For many industries, including fashion apparel, textiles, and interior design, color is a major buying signal. Technology advances have allowed brands to offer extensive color ranges, resulting in color making-decisions in every aspect of modern life.
In business, getting the color right is so important that color trends, specifications, and design have become a growing international multimillion dollar industry. Akzo Nobel, (a global paint innovator and producer) recently announced Copper Orange as their color of the year. The Pantone Color of the Year is Marsala.
However, understanding the world of color is tricky. Customers do not know basic color theory. For instance, how many can explain "brown," and the difference between various shades of brown, like, for instance Copper Orange and Marsala? In our experience: very few.
Most people can perceive the difference between two swatches, but are unable to analyze it. They are "color illiterate." An illiterate person can see the difference between two words: "door" is shorter than "window." The first has two circles in the middle, while the latter starts and ends with the same sign. But, how are they related? What makes them different? Similarly, the color illiterate is limited to perceiving that two given colors differ, without understanding why.
Part of "reading" color is being able to analyze two swatches and say: "this brown has lots of red with a little black, whilethat brown is a grey close to black with a touch of orange." In other words, to be able to find, mix, and match—actively and intelligently.
As children, we all had to work hard to learn how to read. For most, it started with building blocks of the alphabet shown in a fun visual way. Slowly, we moved to increasing complexity.
Many color professionals however, may have begun their career because of natural talent. "Reading" color seemed easy to them. They "read" color by intuition—just like some people have a natural talent for music. This sparked their interest and they were able to quickly advance to higher levels, no longer needing to think about what "brown" is or what "chroma" or "saturation" is. They just knew it—or at least think they know. However, can they explain a basic color term like saturationto an average person—to their neighbors?
During my personal exploration of color, I have been lucky to meet with hundreds of designers and related professionals. I have often asked if they are able to explain saturation so that everybody can understand. This seemingly simple question is hard to answer! The experts come up with vague and imprecise answers like "it is more intense," or "it has lots of color," or "it is pure."
Are Copper Orange and Marsala intense? Pure? Do they have lots of color? The average person next door is likely to be at loss with these kinds of explanations. It seems to me that this is the basic building block missing in the knowledge of the general public: understanding saturation.
For a long time, it was believed that our world is flat, 2D. Now we know that it is round and 3D. But with color, how many people know that color has three dimensions (hue, value, and saturation), and can therefore be represented as a 3D sphere? Ordinary people today are still struggling with 2D color tools that have not really changed for decades.
Flat, 2D presentations, offer no connection between the color at the left and the color at the right. And by the way, where are the browns? How can the average user understand how the browns relate?
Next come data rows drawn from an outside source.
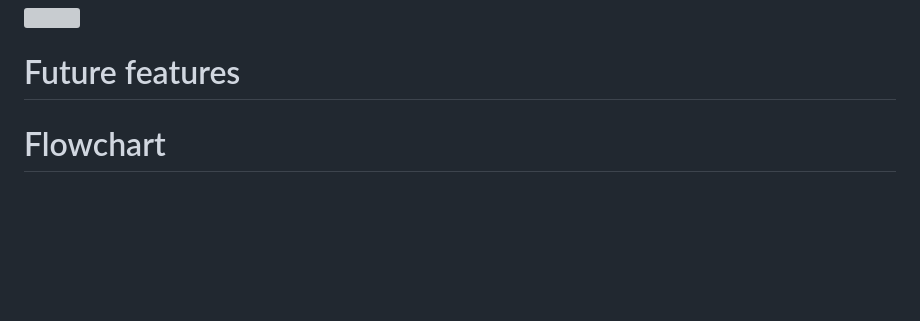
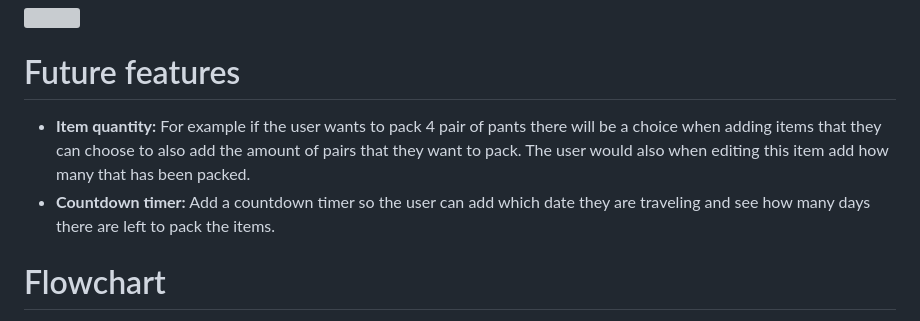
Before and after one commit to Profess0ro/packing_list, a Markdown page: README.md, the part around the change. Rendered like a GitHub page; blank space fills up the shorter version; grey boxes are pictures that could not be loaded.

Commit message:
Docs: Add content to README
Wrote the chapter 'Future features'

```diff
--- a/README.md
+++ b/README.md
@@ -124,6 +124,9 @@ When the user wants to see what packing lists they have created a submenu will b
 
 # Future features
 
+- **Item quantity:** For example if the user wants to pack 4 pair of pants there will be a choice when adding items that they can choose to also add the amount of pairs that they want to pack. The user would also when editing this item add how many that has been packed.
+- **Countdown timer:** Add a countdown timer so the user can add which date they are traveling and see how many days there are left to pack the items.
+
 # Flowchart
 These are the flowcharts that was created before starting this project and are the blueprints for this planner.
 ### Main menu
```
To work with color using those kinds of tools, is like planning a trip from San Francisco to Tokyo with a 2D map. You would go eastbound and cross the US, the Atlantic, Europe and Asia—how could you, from this map, do anything else? You have to KNOW it to understand that the world is round and that you can go westbound from California and reach Tokyo.
My question is: have we (on a macro, public scale) somehow missed the important, basic, ABC first building blocks of understanding color? Why is color not presented more often with its three dimensions? And does it matter that the customer—and possibly, even the professional— does not understand, and/or cannot explain, the basics?
On the web, CIELAB, NCS, and Kolormondo are examples of 3D models with physical 3D spheres made available by the Munsell color tree and the Kolormondo 3D color globe. The first dimension, hue, forms an equator. Value/lightness is shown from down to up. Particularly exciting is the third dimension, saturation, which is now easy to perceive as in and out; at the grey core there is no saturation. The further out you go towards the surface, the more saturated it gets.
Teaching everybody across the supply chain—including the designer and the customer—to use color intelligently is likely to reduce production costs, minimize mistakes, and speed up processes. Empowering customers to make better buying decisions will increase satisfaction and reduce product going to landfills. And all of this will lead to increased sustainability.
Fun, easy to use, basic physical and web 3D color tools already exist and are becoming more widely available. So maybe it is time for a global color literacy campaign!